Please write out the lines of the data exactly, beginning with the first and ending with the line containing "两处返回看板浮标的 title 同步改。"; leave the pictures behind.

Given records section start

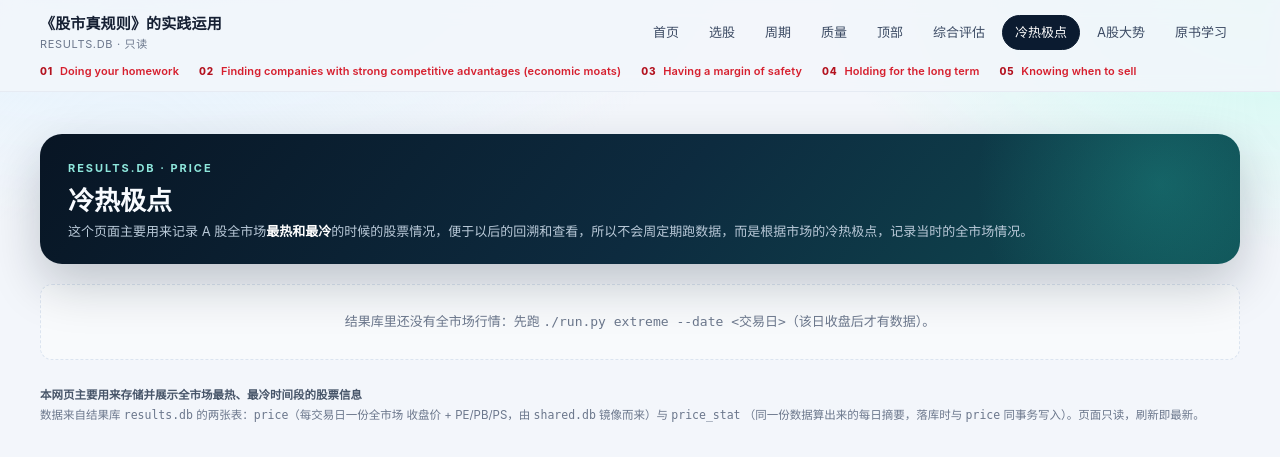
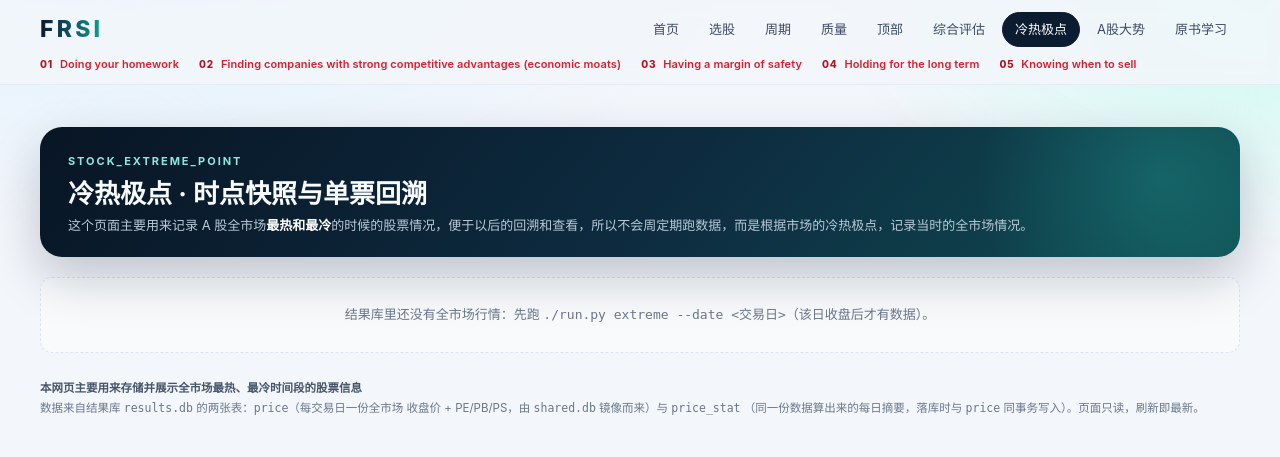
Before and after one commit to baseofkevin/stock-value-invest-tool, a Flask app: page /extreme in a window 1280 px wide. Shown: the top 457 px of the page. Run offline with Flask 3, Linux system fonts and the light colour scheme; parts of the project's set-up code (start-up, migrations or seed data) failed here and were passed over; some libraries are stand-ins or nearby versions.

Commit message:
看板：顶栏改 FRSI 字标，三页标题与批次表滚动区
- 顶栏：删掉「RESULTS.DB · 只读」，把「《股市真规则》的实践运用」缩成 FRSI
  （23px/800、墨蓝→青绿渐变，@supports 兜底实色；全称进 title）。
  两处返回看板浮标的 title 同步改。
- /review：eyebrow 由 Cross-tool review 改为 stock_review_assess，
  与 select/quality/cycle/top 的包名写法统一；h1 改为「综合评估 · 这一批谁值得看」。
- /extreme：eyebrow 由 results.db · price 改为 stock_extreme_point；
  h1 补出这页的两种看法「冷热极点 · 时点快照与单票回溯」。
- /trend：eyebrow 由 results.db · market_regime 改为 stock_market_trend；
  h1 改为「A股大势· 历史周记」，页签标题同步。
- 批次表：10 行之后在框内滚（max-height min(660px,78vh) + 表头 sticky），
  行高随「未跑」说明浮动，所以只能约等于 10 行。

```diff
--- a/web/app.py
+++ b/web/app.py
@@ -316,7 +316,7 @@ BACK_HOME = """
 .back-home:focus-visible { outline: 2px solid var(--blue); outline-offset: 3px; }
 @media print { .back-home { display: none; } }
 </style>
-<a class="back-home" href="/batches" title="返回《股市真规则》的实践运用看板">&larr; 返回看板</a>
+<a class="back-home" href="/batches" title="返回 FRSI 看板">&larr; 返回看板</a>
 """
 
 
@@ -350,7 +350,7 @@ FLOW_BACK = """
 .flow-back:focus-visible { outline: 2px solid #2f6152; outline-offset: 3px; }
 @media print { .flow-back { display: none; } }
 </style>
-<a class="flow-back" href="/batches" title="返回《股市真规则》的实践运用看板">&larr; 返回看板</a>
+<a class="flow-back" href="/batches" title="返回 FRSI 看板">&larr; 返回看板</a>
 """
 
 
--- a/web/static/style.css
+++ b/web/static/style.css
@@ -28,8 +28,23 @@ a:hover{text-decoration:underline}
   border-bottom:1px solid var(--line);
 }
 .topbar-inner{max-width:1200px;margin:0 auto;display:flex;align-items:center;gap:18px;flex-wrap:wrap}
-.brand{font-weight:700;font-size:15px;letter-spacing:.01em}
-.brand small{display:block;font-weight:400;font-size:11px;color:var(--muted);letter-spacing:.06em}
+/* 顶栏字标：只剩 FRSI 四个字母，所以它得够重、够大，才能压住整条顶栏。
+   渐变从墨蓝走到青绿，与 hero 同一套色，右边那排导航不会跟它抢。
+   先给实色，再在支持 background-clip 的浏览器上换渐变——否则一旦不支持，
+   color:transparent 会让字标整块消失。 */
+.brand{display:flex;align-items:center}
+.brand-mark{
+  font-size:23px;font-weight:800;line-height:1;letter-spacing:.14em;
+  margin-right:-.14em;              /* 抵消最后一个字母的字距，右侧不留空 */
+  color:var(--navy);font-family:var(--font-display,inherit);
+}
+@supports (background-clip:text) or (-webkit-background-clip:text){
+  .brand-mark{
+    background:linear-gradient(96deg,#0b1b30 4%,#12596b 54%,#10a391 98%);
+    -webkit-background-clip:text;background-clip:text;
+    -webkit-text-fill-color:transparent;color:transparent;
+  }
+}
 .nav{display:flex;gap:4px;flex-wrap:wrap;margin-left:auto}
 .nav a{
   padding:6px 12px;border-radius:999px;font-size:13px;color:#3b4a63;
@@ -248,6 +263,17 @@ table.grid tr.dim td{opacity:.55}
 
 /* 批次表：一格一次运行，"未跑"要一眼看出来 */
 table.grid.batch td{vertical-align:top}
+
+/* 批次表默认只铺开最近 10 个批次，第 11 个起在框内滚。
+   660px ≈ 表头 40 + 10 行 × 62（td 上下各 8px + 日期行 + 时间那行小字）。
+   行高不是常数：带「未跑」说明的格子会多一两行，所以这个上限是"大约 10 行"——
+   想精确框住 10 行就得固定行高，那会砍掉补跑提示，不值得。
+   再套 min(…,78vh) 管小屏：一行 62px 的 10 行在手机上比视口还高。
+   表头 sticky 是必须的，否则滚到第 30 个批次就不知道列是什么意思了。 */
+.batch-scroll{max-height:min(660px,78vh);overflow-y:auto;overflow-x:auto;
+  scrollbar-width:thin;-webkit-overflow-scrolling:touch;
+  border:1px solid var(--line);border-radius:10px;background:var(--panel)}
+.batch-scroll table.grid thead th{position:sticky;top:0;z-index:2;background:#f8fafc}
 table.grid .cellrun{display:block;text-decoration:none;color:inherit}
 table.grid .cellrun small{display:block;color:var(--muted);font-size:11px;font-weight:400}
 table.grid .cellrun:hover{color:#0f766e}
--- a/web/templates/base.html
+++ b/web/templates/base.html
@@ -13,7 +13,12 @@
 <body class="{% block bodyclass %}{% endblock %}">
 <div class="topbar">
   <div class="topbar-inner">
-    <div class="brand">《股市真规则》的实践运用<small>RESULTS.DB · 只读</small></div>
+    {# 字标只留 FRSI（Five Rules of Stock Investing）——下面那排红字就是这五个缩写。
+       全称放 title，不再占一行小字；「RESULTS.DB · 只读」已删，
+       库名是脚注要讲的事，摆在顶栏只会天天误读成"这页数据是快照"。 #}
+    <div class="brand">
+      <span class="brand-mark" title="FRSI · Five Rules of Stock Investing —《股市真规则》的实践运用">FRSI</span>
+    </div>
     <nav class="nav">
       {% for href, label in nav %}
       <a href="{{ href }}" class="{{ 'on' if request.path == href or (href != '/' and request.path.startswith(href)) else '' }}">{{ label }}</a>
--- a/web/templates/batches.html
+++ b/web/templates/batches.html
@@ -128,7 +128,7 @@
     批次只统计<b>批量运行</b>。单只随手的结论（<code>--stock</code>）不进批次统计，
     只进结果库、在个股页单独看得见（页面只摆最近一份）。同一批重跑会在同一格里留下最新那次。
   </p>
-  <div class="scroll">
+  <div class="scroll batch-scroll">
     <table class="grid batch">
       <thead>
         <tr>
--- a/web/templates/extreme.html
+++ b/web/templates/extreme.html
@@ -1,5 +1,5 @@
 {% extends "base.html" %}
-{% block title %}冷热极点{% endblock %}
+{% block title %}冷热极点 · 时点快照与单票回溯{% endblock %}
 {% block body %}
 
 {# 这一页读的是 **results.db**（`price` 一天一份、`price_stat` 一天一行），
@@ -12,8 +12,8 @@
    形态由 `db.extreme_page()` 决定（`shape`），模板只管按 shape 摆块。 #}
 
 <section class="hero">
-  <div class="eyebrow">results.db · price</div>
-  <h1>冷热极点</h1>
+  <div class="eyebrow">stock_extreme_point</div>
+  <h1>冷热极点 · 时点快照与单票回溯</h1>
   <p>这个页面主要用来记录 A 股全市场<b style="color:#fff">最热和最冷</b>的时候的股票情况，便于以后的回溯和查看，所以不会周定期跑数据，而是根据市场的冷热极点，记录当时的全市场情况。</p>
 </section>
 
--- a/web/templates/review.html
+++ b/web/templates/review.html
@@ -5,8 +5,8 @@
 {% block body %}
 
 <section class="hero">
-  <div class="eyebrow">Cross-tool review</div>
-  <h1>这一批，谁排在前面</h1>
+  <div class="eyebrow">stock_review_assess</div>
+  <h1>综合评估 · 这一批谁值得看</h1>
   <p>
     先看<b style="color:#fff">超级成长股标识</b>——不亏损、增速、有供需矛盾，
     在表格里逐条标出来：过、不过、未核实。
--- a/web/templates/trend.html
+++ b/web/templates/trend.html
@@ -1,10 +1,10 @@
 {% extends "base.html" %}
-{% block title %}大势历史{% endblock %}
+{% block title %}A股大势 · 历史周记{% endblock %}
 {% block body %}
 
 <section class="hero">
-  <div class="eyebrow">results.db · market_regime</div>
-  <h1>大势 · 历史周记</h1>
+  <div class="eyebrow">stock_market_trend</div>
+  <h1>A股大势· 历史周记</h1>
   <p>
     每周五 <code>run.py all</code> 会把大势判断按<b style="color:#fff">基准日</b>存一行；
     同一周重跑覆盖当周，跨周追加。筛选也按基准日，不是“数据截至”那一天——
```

Given records section end

Solved exercise:
Before and after one commit to baseofkevin/stock-value-invest-tool, a Flask app: page /extreme in a window 1280 px wide. Shown: the top 457 px of the page. Run offline with Flask 3, Linux system fonts and the light colour scheme; parts of the project's set-up code (start-up, migrations or seed data) failed here and were passed over; some libraries are stand-ins or nearby versions.

Commit message:
看板：顶栏改 FRSI 字标，三页标题与批次表滚动区
- 顶栏：删掉「RESULTS.DB · 只读」，把「《股市真规则》的实践运用」缩成 FRSI
  （23px/800、墨蓝→青绿渐变，@supports 兜底实色；全称进 title）。
  两处返回看板浮标的 title 同步改。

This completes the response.